● INSTRUCTIONS FOR THE TASK
For the data below, tally how many lines contain "using" and answer only with that tally.

[Image comparison data]
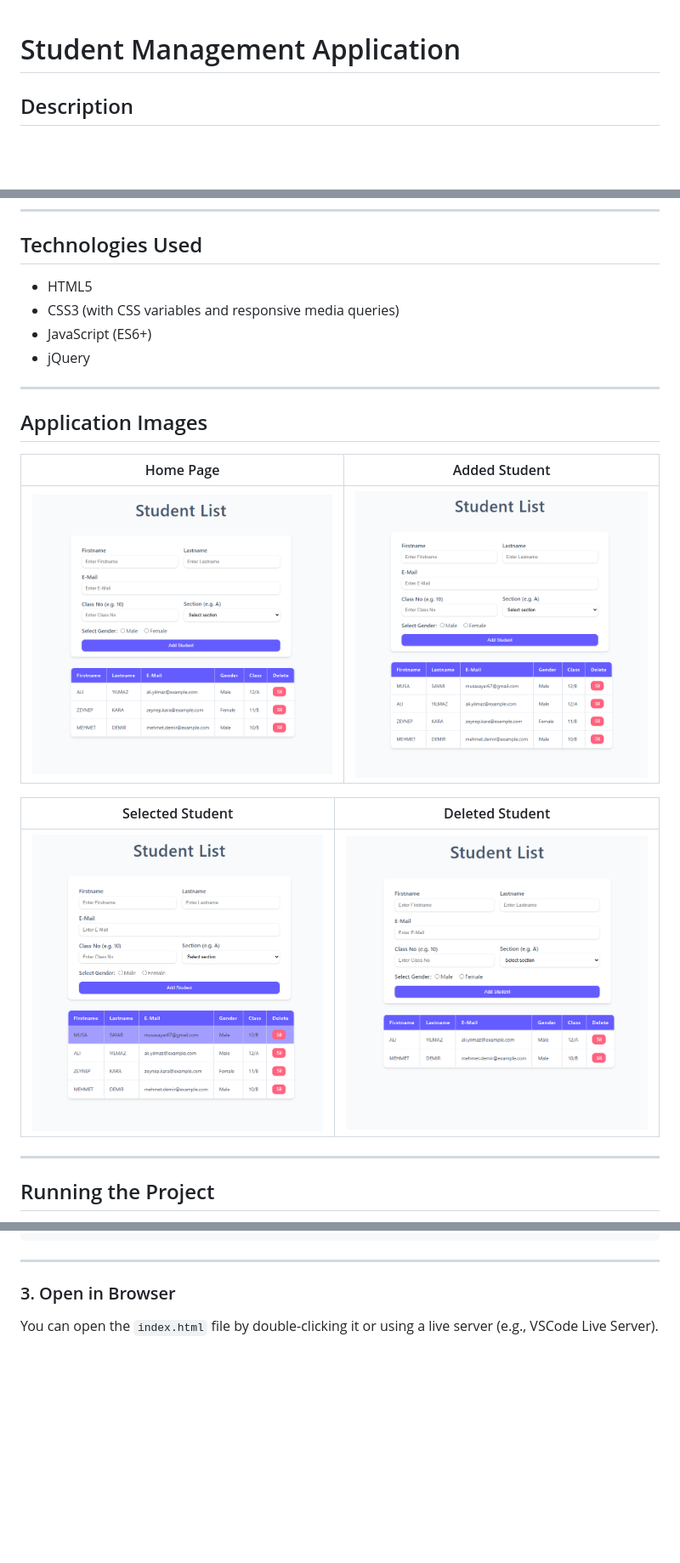
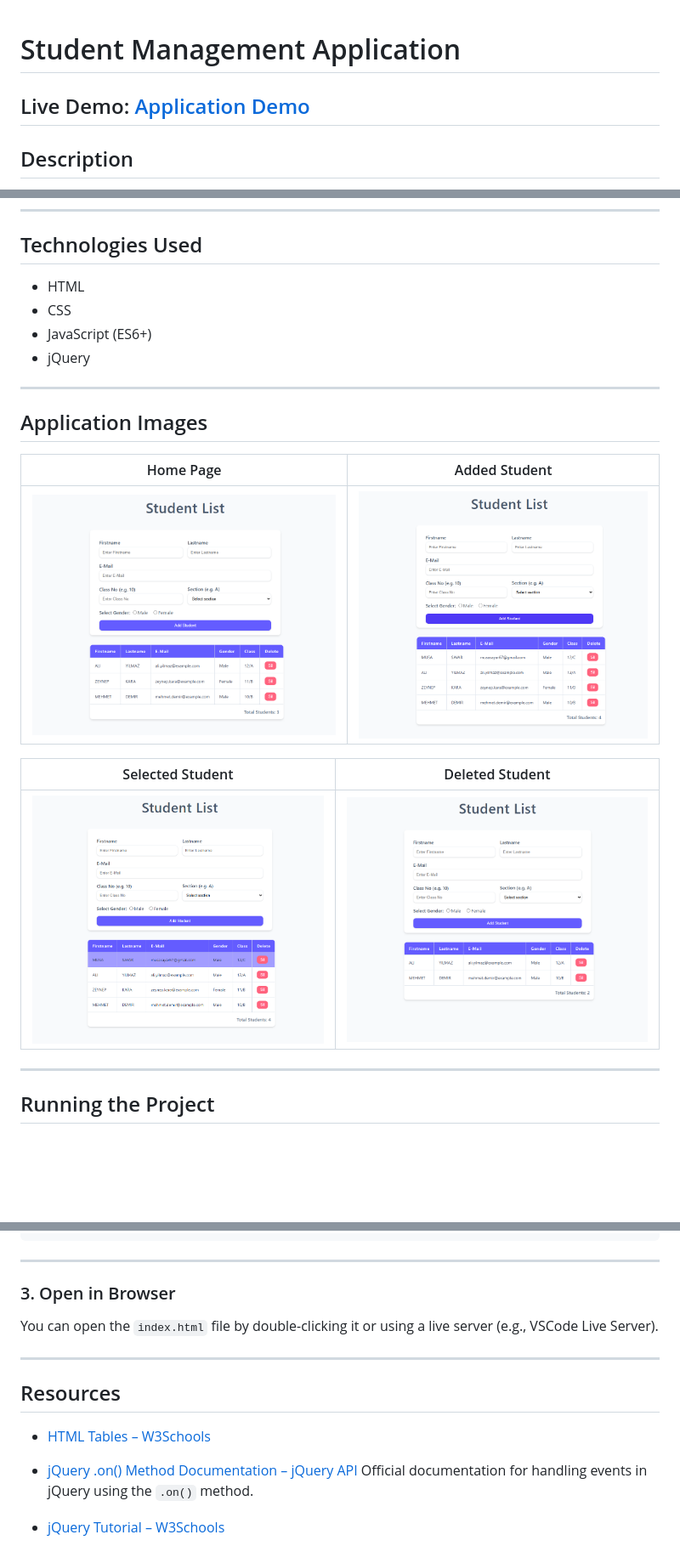
Before and after one commit to musayar9/Insider_code_craft_jquery_homework1, a Markdown page: readme.md, 3 parts joined by grey strips. Shown: that part at 85% size. GitHub-like rendering; pictures changed too: images/img1.png, images/img2.png, images/img3.png; blank space fills up the shorter version.

Commit message:
Add live demo link and table footer for student count

```diff
--- a/readme.md
+++ b/readme.md
@@ -1,4 +1,8 @@
 # Student Management Application
+
+
+## Live Demo: [Application Demo](https://students-application.netlify.app/)
+
 
 ## Description
 
@@ -26,8 +30,8 @@ The project is developed using **HTML**, **CSS**, **JavaScript**, and **jQuery**
 
 ## Technologies Used
 
-- HTML5
-- CSS3 (with CSS variables and responsive media queries)
+- HTML
+- CSS
 - JavaScript (ES6+)
 - jQuery
 
@@ -68,3 +72,16 @@ cd Insider_code_craft_jquery_homework1
 ### 3. Open in Browser
 
 You can open the `index.html` file by double-clicking it or using a live server (e.g., VSCode Live Server).
+
+
+
+---
+
+##  Resources
+
+* [HTML Tables – W3Schools](https://www.w3schools.com/html/html_tables.asp)
+
+* [jQuery .on() Method Documentation – jQuery API](https://api.jquery.com/on/#on-events-selector-data-handler)
+  Official documentation for handling events in jQuery using the `.on()` method.
+
+* [jQuery Tutorial – W3Schools](https://www.w3schools.com/jquery/default.asp)
```
Also changed, not shown: 4 other files.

● WRITTEN SOLUTION
3